Report each line of the data that has "Project" somewhere in it.

==*==

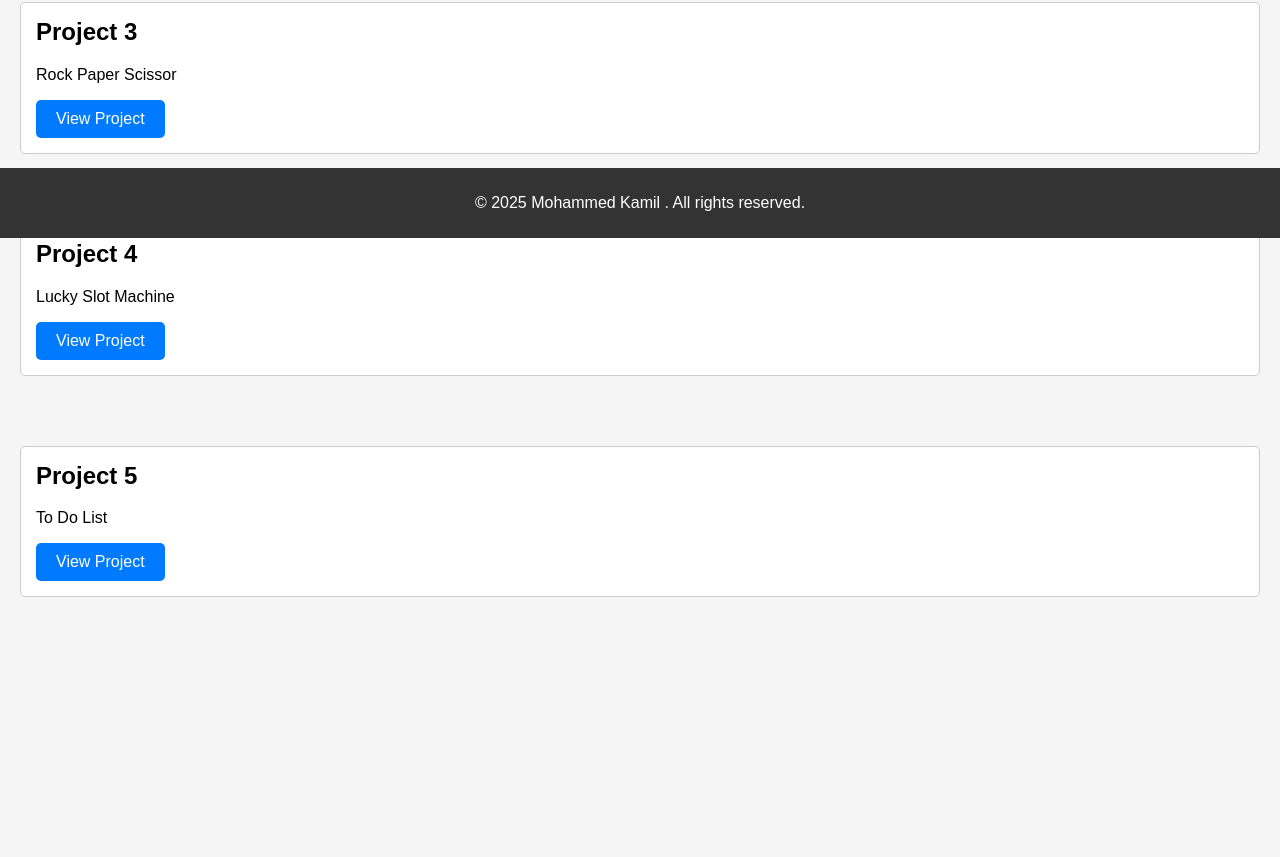
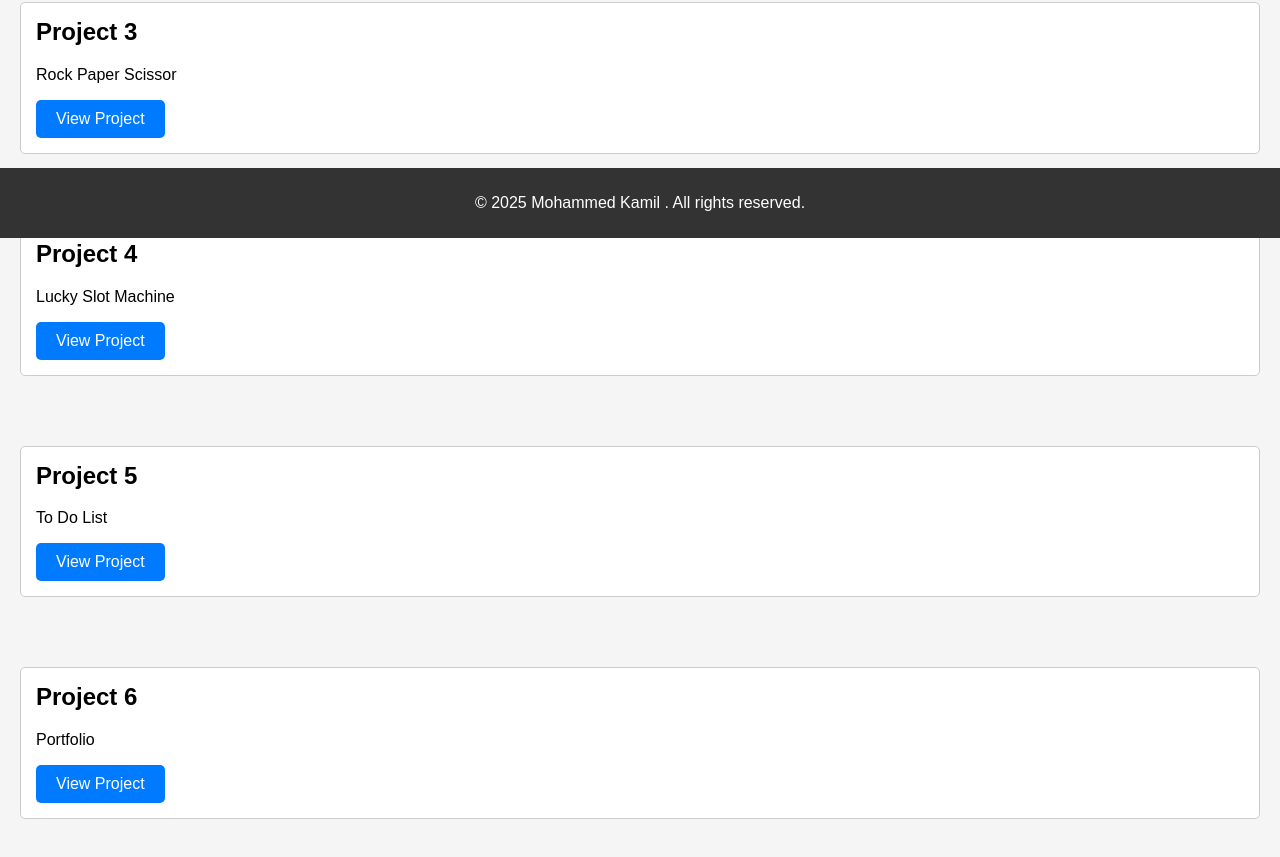
Before and after one commit to mohammedkamil-crypto/all, a plain HTML site: page index.html in a window 1280 px wide. Shown: the part 562-1419 px from the top of the page. Before the commit the page ends 1249 px from the top, so only its background shows below. Drawn offline with Linux system fonts and the light colour scheme.

Commit message:
Update index.html

```diff
--- a/index.html
+++ b/index.html
@@ -4,6 +4,7 @@
     <meta charset="UTF-8" />
     <title>My Portfolio</title>
     <link rel="stylesheet" href="moh.css" />
+    <link rel="icon" href="mohd.jpg" type="image/jpg">
   </head>
   <body>
     <header>
@@ -41,6 +42,12 @@
       <p> To Do List</p>
       <a href="https://mohammedkamil-crypto.github.io/todo/" target="_blank"><button>View Project</button></a>
     </div>
+
+    <div class="work">
+      <h2>Project 6</h2>
+      <p>Portfolio</p>
+      <a href="https://mohammedkamil-crypto.github.io/portfolio/" target="_blank"><button>View Project</button></a>
+    </div>
     </main>
     <footer>
       <p>© 2025 Mohammed Kamil . All rights reserved.</p>
```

==*==

» ANSWER TO THIS TASK
       <a href="https://mohammedkamil-crypto.github.io/todo/" target="_blank"><button>View Project</button></a>
+      <h2>Project 6</h2>
+      <a href="https://mohammedkamil-crypto.github.io/portfolio/" target="_blank"><button>View Project</button></a>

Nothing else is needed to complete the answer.